The Presidency must put a stop to illegal pushbacks and other human rights violations at Europe’s borders, and ensure that those responsible are held accountable. The IRC calls on EU countries to establish truly independent border monitoring mechanisms in order to make this a reality.
Sweden must also uphold a commitment to solidarity with regards to refugee protection in Europe, including calling on all member states to uphold their pledges to relocate people from border states such as Greece and Italy in a predictable and transparent way.
While such voluntary relocation schemes are welcome, ongoing negotiations on EU asylum reforms must prioritise establishing a mandatory, permanent and predictable solidarity mechanism between EU member states.
This approach must not stop at Europe’s borders. We call on the Presidency to protect the rights and dignity of people on the move beyond the EU, ensuring that any partnerships involving migration management fully protect people's rights.
5. Invest in climate adaptation and resilience ahead of climate shocks causing food insecurity and ensure finance is accessible to fragile communities on the frontlines of the climate crisis.
The IRC’s Emergency Watchlist 2023 highlights the unprecedented number of people facing acute food insecurity across East Africa, and how the deadly combination of economic decline, conflict and climate change is intensifying famine conditions - with vulnerable populations bearing the brunt.
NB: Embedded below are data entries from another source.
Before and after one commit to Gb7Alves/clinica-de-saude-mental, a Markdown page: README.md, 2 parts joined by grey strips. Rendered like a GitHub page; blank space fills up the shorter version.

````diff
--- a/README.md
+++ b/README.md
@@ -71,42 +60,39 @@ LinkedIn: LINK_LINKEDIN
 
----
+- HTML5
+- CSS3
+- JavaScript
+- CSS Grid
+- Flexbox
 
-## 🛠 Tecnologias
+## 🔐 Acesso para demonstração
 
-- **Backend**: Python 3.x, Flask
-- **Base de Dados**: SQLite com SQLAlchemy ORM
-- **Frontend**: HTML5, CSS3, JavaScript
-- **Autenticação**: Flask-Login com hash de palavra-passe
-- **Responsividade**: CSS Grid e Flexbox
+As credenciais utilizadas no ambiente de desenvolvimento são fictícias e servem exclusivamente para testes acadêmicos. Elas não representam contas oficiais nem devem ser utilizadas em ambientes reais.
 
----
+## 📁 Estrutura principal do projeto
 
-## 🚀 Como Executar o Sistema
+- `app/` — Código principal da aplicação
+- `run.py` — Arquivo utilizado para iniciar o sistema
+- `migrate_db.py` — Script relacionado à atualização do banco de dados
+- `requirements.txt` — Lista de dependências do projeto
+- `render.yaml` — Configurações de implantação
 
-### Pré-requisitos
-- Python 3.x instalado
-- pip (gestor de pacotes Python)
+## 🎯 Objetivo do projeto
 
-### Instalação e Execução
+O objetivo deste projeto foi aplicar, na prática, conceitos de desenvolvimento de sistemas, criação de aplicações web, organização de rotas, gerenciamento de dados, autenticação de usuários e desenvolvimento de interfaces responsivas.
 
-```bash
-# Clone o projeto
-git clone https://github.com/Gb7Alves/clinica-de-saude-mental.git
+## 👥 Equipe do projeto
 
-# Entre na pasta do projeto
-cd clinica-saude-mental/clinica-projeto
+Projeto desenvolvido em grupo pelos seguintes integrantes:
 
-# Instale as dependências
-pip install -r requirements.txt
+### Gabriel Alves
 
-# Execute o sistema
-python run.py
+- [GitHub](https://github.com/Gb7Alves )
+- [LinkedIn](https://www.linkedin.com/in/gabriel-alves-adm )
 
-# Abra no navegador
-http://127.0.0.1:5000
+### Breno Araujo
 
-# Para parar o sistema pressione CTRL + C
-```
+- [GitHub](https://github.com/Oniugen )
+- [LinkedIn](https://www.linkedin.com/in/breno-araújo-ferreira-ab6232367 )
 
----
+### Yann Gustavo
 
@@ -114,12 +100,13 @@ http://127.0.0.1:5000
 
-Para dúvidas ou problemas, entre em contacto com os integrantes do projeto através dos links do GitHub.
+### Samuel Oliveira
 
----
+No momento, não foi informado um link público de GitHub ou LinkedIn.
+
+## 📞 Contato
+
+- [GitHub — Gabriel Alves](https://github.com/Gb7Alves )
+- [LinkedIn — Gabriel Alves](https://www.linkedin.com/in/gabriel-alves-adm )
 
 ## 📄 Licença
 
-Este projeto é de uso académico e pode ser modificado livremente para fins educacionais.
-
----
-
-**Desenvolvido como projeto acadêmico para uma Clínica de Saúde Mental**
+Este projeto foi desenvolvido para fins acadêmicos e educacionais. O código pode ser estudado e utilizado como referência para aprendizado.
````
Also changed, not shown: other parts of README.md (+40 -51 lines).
The reality is that these crises are both predictable and preventable. The international community - including the EU - must learn from their past mistakes and better act in anticipation of droughts and famines, rather than in reaction to them. Increasing financing streams for anticipatory and resilience building interventions ahead of climate shocks is crucial.
However, the countries most severely affected by fragility and conflict - which are also most likely to suffer the impacts of climate change and food insecurity - too often have the least access to climate finance.
The EU should ensure sustained and long-term investment in climate adaptation for fragile and conflict affected states and ensure climate finance is accessible to fragile communities on the frontlines of the climate crisis.
6. Enshrine gender equality at the core of the EU’s humanitarian, development and diplomatic response
Gender inequality is the root cause of violence against women, and gender-based violence always increases in humanitarian emergencies.
The IRC calls on the Presidency to ensure gender equality remains at the heart of the EU’s humanitarian response, in order to build more resilient and peaceful societies.
The EU should expand the groundbreaking work completed already as part of the United Nations’ Spotlight Initiative (tying gender equality to Sustainable Development Goals), empowering women and girls in emergencies and providing lifesaving services to survivors of gender-based violence.